The ICC’s Probe Into Atrocities in Afghanistan: What to Know

The ICC appeals chamber’s decision to move ahead on an investigation of grave abuses by combatants in Afghanistan, including U.S. forces, marks an unprecedented move that is likely to arouse intensive pushback from Washington.

Article by David J. Scheffer

The Appeals Chamber of the International Criminal Court (ICC) in The Hague has ruled that the court’s prosecutor, Fatou Bensouda, can finally proceed—following a preliminary examination of more than a decade—with a formal investigation into atrocities allegedly committed during the armed conflict in Afghanistan. Bensouda contends that some of those crimes were committed by U.S. armed forces and CIA personnel. The decision has sparked a strong rebuke from U.S. officials, who denounce what they call a “renegade” court.

What did the Appeals Chamber decide?

The unanimous judgment reversed an earlier decision by the Pretrial Chamber to dismiss the prosecutor’s motion to launch an investigation into the Afghanistan situation. It was the first time the Appeals Chamber had been seized with reviewing a Pretrial Chamber decision [PDF] of this nature. The five appeals judges—from Canada, Peru, Poland, Uganda, and the United Kingdom—rejected the lower chamber’s view that an investigation of the Afghanistan situation would not serve “the interests of justice.” The Appeals Chamber concluded that the governing treaty of the ICC, the Rome Statute [PDF], does not authorize the Pretrial Chamber to use its discretion to determine “the interests of justice” when the prosecutor seeks approval for an investigation. The judges ruled that there is a reasonable factual basis to proceed and that potential cases do fall within the ICC’s jurisdiction.

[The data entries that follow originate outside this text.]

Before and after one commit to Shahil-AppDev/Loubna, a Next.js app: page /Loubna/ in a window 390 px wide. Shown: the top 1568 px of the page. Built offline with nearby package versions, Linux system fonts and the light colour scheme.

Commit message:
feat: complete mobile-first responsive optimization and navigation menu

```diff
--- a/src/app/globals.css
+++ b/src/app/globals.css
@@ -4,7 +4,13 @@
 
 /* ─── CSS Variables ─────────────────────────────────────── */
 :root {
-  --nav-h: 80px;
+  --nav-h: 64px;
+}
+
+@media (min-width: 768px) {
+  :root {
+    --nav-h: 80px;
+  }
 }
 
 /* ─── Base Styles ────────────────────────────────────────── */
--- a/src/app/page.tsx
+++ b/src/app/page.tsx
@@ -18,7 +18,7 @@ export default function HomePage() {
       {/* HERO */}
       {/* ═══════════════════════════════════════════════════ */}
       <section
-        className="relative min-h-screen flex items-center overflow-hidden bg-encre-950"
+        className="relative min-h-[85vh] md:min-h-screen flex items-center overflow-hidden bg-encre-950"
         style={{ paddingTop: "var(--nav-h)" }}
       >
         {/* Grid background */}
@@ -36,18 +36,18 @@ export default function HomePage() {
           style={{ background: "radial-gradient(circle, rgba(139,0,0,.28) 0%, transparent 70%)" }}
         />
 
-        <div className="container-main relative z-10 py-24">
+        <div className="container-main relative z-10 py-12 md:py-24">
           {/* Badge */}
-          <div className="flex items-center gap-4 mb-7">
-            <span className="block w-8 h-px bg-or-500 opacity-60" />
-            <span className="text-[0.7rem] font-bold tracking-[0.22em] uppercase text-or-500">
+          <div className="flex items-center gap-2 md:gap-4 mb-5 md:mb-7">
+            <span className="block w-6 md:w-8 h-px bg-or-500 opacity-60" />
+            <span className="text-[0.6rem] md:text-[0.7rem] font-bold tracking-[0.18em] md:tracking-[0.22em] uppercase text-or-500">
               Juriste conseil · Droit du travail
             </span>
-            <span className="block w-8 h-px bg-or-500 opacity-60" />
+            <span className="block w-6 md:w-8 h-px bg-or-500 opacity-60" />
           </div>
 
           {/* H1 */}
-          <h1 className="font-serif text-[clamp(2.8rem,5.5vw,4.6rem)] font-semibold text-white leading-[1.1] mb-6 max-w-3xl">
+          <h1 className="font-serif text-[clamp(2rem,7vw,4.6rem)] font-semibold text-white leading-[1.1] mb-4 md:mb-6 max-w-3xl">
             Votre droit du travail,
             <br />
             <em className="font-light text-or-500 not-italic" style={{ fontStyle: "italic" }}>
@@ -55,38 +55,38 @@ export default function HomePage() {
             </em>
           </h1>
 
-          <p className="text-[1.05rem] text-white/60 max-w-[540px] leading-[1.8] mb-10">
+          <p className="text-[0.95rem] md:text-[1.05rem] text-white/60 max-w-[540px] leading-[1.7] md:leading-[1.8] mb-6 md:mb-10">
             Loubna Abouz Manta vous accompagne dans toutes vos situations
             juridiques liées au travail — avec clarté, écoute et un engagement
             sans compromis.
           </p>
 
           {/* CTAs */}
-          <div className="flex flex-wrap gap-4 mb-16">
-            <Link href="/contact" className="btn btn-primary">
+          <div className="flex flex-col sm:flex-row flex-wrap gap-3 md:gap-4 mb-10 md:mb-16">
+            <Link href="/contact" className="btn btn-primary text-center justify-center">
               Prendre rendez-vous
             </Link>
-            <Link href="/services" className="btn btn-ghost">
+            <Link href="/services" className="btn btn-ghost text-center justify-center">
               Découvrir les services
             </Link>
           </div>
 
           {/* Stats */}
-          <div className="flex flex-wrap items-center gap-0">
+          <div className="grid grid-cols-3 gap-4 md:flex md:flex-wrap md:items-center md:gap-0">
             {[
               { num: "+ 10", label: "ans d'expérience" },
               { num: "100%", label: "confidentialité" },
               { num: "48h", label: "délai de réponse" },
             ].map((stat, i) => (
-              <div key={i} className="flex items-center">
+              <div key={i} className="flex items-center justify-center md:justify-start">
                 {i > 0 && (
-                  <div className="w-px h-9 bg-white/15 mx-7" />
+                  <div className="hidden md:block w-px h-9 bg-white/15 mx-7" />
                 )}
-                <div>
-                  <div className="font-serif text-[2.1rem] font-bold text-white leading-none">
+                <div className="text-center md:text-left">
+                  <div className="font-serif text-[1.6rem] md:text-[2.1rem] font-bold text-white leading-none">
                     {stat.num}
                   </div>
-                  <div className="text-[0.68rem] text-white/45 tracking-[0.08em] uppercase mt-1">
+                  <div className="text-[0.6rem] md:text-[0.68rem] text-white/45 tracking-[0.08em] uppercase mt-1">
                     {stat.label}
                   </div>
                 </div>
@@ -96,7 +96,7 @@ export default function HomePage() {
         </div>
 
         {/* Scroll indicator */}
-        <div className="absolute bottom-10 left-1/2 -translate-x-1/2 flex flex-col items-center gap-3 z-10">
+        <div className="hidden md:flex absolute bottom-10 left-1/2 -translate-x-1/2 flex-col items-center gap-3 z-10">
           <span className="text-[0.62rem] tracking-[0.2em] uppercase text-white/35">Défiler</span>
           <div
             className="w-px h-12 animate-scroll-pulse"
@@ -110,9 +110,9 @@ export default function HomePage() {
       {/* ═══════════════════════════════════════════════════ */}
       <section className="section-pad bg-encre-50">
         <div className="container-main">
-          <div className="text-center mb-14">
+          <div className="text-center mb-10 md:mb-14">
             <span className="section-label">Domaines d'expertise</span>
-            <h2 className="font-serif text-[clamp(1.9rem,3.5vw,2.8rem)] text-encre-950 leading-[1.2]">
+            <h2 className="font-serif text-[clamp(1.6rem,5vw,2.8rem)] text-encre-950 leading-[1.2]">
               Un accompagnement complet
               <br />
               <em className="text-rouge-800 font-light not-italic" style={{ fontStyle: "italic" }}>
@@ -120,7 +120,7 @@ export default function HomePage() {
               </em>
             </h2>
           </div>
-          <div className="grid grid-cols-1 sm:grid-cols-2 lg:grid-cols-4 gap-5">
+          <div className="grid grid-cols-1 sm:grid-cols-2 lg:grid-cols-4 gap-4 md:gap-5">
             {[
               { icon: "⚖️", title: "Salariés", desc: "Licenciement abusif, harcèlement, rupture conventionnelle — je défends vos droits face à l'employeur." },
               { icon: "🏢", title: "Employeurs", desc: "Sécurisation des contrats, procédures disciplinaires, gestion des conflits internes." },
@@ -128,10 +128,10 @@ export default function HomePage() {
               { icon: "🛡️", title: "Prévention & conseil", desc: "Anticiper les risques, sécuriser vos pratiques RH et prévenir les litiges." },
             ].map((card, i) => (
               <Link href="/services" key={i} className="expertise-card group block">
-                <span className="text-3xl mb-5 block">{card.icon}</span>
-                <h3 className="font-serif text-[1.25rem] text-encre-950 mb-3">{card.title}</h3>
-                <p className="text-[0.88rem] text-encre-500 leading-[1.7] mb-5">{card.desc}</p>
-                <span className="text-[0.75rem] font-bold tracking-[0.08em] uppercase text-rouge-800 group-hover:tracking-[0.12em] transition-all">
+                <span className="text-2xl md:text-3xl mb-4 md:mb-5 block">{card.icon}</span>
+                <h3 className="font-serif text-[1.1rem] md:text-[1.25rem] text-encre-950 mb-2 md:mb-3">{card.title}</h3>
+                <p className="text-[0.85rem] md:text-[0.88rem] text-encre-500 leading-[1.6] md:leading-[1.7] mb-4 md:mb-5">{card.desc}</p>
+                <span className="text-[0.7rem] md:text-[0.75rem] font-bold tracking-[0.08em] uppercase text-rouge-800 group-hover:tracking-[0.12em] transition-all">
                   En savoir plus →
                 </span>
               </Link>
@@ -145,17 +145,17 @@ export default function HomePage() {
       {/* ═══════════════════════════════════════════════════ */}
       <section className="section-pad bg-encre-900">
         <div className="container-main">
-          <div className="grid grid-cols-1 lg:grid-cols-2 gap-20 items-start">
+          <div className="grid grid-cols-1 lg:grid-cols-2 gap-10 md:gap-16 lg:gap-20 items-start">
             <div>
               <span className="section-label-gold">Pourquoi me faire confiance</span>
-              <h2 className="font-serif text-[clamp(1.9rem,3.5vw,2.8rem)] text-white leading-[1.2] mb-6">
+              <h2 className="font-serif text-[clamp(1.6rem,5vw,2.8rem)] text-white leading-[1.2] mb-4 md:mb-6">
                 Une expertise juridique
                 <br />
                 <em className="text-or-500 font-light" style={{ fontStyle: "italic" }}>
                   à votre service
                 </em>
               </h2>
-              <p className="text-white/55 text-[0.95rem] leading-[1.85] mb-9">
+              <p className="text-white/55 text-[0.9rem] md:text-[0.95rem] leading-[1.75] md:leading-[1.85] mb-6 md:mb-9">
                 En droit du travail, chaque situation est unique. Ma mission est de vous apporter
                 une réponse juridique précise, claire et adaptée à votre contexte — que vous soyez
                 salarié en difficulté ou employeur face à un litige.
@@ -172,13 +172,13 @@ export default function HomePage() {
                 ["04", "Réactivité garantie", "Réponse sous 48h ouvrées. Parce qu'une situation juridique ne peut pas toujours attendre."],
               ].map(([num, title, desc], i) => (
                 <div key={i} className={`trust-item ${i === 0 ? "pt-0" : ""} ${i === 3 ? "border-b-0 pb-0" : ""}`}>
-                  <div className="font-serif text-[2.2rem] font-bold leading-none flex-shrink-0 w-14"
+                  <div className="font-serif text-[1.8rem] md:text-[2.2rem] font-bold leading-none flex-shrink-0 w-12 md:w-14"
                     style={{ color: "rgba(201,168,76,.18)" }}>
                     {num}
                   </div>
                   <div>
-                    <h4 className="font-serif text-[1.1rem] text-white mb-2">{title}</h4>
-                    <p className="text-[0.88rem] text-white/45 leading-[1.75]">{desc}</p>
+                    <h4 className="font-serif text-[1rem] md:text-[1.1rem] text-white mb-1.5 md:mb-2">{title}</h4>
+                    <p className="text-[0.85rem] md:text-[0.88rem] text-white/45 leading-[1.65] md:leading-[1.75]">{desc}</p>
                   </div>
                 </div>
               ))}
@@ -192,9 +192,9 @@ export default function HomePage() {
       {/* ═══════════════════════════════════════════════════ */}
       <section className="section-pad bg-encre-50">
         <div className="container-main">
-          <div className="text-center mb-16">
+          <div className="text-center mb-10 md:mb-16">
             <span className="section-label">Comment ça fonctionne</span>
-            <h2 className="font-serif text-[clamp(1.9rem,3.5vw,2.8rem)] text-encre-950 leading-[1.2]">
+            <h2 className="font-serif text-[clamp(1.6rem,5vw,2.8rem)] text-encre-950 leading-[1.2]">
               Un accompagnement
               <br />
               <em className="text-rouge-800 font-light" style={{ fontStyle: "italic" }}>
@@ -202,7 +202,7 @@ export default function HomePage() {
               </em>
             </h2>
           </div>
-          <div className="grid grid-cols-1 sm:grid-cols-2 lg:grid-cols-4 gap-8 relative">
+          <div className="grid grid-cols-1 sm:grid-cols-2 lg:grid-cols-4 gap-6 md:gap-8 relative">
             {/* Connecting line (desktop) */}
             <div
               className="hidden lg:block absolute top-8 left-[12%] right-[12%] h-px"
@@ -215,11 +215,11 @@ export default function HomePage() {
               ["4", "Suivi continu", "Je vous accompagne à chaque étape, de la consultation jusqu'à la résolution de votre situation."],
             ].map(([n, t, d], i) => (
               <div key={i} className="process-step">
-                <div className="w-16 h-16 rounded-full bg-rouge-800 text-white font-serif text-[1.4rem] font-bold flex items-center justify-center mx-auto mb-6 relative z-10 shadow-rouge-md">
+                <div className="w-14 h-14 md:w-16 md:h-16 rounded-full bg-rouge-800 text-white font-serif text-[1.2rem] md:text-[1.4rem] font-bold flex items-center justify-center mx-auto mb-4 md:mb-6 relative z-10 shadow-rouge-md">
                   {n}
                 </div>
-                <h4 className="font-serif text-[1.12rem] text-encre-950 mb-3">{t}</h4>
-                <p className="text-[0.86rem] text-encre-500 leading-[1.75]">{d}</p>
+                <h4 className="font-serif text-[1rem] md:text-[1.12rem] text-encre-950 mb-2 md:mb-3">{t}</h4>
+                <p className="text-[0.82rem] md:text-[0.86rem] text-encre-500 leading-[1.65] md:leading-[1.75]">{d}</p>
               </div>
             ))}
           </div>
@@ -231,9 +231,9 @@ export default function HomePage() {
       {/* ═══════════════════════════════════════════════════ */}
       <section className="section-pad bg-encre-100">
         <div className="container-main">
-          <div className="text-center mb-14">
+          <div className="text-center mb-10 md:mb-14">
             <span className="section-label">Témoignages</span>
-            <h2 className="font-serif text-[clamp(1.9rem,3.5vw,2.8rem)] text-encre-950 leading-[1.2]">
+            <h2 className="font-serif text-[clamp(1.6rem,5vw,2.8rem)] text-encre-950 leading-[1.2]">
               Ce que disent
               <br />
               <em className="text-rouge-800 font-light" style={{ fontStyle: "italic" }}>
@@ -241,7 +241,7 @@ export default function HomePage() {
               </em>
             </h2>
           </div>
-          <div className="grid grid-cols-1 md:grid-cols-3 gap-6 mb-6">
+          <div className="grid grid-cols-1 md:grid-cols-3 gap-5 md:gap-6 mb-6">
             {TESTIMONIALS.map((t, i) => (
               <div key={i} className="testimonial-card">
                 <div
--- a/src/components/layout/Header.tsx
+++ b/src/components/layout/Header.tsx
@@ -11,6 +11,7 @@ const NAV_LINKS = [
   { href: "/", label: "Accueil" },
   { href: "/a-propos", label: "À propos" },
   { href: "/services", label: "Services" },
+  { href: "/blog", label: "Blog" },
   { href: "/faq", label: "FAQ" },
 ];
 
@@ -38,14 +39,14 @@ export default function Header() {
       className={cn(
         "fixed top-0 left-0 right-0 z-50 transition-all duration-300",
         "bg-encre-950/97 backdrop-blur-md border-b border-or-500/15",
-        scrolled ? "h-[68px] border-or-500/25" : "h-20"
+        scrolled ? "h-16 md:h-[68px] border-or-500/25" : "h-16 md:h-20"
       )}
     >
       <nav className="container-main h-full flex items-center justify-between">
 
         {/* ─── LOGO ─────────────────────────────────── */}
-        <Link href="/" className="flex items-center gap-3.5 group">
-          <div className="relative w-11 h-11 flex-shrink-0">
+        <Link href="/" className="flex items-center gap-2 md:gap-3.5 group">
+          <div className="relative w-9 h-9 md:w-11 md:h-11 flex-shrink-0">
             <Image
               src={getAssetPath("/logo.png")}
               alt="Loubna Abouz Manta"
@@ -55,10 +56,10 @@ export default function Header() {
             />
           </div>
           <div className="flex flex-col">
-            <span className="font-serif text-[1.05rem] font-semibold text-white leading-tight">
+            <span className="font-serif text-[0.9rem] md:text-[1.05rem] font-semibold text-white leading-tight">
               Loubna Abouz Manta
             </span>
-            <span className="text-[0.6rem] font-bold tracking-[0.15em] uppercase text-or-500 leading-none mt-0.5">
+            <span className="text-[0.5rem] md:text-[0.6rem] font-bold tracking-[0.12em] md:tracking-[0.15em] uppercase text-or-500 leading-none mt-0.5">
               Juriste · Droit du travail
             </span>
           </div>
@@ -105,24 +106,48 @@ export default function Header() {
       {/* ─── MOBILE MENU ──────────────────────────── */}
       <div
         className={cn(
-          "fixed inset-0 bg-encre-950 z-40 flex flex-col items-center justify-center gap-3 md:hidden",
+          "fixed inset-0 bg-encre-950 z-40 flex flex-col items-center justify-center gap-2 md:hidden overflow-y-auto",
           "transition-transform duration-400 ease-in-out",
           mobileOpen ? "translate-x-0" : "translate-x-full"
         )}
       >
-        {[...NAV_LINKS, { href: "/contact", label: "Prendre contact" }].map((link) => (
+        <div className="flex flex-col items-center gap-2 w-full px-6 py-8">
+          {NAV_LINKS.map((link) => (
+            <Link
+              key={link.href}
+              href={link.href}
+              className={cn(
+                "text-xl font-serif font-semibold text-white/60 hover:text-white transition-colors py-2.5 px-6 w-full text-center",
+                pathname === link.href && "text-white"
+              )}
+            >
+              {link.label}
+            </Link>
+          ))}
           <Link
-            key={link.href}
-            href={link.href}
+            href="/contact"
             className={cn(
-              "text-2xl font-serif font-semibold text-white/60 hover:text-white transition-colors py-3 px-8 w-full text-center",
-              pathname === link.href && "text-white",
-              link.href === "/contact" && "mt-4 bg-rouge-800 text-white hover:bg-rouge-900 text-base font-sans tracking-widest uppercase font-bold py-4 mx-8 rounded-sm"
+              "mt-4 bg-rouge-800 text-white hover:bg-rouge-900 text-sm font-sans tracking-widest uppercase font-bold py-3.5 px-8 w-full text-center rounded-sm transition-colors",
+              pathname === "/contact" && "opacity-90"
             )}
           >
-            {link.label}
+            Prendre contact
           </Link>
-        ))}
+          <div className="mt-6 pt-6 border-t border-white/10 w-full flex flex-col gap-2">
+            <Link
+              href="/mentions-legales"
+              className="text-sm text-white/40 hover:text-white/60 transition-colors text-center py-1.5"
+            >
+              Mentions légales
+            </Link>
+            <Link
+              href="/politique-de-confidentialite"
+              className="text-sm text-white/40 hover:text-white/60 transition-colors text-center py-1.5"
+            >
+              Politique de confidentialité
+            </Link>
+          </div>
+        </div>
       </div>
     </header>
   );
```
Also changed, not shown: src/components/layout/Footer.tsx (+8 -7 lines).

Additionally, the Appeals Chamber broadened the prosecutor’s scope of investigation to include criminal acts she might discover while further investigating the Afghanistan situation.

Read the full report on Council on Foreign Relations.